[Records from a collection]

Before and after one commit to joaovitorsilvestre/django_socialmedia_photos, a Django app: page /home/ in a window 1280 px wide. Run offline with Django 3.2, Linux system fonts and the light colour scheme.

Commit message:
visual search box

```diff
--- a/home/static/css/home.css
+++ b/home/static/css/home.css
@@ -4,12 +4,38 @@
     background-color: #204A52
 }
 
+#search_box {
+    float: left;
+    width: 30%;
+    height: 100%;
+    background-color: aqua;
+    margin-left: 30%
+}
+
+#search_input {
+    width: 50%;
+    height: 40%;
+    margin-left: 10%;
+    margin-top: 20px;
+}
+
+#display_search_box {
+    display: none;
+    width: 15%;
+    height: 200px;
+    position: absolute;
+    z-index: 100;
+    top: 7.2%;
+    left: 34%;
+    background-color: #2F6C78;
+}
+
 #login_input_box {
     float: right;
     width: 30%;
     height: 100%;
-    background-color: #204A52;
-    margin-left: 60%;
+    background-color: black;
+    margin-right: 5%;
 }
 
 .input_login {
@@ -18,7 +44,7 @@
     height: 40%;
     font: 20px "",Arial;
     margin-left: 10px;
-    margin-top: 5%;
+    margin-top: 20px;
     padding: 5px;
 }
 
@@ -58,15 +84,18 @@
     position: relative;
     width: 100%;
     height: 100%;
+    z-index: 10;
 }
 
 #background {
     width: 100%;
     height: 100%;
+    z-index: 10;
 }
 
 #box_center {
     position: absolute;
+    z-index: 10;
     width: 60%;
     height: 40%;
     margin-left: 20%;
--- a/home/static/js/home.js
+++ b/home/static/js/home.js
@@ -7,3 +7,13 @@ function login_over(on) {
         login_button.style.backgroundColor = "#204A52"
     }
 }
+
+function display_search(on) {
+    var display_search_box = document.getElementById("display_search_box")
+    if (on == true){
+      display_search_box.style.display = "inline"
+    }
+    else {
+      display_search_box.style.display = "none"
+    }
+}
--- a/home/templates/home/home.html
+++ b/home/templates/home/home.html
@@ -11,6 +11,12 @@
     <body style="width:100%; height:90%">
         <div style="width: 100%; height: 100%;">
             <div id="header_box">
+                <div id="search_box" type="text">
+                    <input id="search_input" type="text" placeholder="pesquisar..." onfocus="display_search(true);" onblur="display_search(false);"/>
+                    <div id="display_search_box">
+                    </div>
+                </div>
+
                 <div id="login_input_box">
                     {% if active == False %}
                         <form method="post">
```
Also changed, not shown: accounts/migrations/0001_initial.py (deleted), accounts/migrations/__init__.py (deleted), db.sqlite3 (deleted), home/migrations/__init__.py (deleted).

- Exercise prompt -
Word for word, return each of the entries.

- Task output -
Before and after one commit to joaovitorsilvestre/django_socialmedia_photos, a Django app: page /home/ in a window 1280 px wide. Run offline with Django 3.2, Linux system fonts and the light colour scheme.

Commit message:
visual search box

```diff
--- a/home/static/css/home.css
+++ b/home/static/css/home.css
@@ -4,12 +4,38 @@
     background-color: #204A52
 }
 
+#search_box {
+    float: left;
+    width: 30%;
+    height: 100%;
+    background-color: aqua;
+    margin-left: 30%
+}
+
+#search_input {
+    width: 50%;
+    height: 40%;
+    margin-left: 10%;
+    margin-top: 20px;
+}
+
+#display_search_box {
+    display: none;
+    width: 15%;
+    height: 200px;
+    position: absolute;
+    z-index: 100;
+    top: 7.2%;
+    left: 34%;
+    background-color: #2F6C78;
+}
+
 #login_input_box {
     float: right;
     width: 30%;
     height: 100%;
-    background-color: #204A52;
-    margin-left: 60%;
+    background-color: black;
+    margin-right: 5%;
 }
 
 .input_login {
@@ -18,7 +44,7 @@
     height: 40%;
     font: 20px "",Arial;
     margin-left: 10px;
-    margin-top: 5%;
+    margin-top: 20px;
     padding: 5px;
 }
 
@@ -58,15 +84,18 @@
     position: relative;
     width: 100%;
     height: 100%;
+    z-index: 10;
 }
 
 #background {
     width: 100%;
     height: 100%;
+    z-index: 10;
 }
 
 #box_center {
     position: absolute;
+    z-index: 10;
     width: 60%;
     height: 40%;
     margin-left: 20%;
--- a/home/static/js/home.js
+++ b/home/static/js/home.js
@@ -7,3 +7,13 @@ function login_over(on) {
         login_button.style.backgroundColor = "#204A52"
     }
 }
+
+function display_search(on) {
+    var display_search_box = document.getElementById("display_search_box")
+    if (on == true){
+      display_search_box.style.display = "inline"
+    }
+    else {
+      display_search_box.style.display = "none"
+    }
+}
--- a/home/templates/home/home.html
+++ b/home/templates/home/home.html
@@ -11,6 +11,12 @@
     <body style="width:100%; height:90%">
         <div style="width: 100%; height: 100%;">
             <div id="header_box">
+                <div id="search_box" type="text">
+                    <input id="search_input" type="text" placeholder="pesquisar..." onfocus="display_search(true);" onblur="display_search(false);"/>
+                    <div id="display_search_box">
+                    </div>
+                </div>
+
                 <div id="login_input_box">
                     {% if active == False %}
                         <form method="post">
```
Also changed, not shown: accounts/migrations/0001_initial.py (deleted), accounts/migrations/__init__.py (deleted), db.sqlite3 (deleted), home/migrations/__init__.py (deleted).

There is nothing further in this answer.